Segment Start: Records shown

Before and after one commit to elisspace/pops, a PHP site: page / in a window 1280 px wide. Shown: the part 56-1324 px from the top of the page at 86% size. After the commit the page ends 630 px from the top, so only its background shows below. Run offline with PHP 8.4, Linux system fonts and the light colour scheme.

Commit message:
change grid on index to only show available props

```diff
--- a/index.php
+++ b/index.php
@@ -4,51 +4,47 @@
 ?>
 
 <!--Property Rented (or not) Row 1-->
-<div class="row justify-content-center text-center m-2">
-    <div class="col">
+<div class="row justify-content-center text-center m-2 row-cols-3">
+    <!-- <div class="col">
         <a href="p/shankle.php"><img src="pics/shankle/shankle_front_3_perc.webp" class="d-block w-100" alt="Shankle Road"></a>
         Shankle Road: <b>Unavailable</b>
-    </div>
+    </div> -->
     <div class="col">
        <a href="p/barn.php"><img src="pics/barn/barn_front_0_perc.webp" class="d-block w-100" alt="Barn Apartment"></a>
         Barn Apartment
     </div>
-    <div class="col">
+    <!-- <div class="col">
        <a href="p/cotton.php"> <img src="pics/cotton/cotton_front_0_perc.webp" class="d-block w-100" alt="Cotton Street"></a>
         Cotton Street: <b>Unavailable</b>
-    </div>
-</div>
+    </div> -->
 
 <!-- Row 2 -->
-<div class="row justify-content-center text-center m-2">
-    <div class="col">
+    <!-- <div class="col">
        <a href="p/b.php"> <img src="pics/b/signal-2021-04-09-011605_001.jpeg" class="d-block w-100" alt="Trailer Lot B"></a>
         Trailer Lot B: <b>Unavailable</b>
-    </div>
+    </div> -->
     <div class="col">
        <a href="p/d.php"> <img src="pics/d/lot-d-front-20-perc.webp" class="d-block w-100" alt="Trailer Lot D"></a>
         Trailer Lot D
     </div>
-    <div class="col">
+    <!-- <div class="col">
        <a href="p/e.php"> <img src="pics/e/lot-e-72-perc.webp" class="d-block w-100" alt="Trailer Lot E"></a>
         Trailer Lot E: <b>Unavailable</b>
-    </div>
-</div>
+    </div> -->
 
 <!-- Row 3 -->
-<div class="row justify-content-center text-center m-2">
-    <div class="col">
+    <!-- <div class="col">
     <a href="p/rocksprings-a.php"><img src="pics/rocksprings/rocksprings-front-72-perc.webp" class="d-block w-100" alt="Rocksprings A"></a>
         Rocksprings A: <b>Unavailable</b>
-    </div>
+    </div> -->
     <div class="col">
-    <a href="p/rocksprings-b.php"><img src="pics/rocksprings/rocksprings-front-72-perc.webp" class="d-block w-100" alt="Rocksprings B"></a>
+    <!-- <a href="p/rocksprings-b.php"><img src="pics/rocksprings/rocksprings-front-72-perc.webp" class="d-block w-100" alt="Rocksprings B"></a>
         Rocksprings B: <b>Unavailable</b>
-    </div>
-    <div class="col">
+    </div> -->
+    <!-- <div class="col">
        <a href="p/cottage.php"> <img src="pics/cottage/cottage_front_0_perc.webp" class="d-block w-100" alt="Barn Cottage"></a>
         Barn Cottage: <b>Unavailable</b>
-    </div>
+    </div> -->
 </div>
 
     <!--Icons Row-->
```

Segment End: Records shown

▶ [Exercise]
Look over the records above and copy each line that includes the string "Cotton".

▶ [Reply]
        <a href="p/cotton.php"> <img src="pics/cotton/cotton_front_0_perc.webp" class="d-block w-100" alt="Cotton Street"></a>
         Cotton Street: <b>Unavailable</b>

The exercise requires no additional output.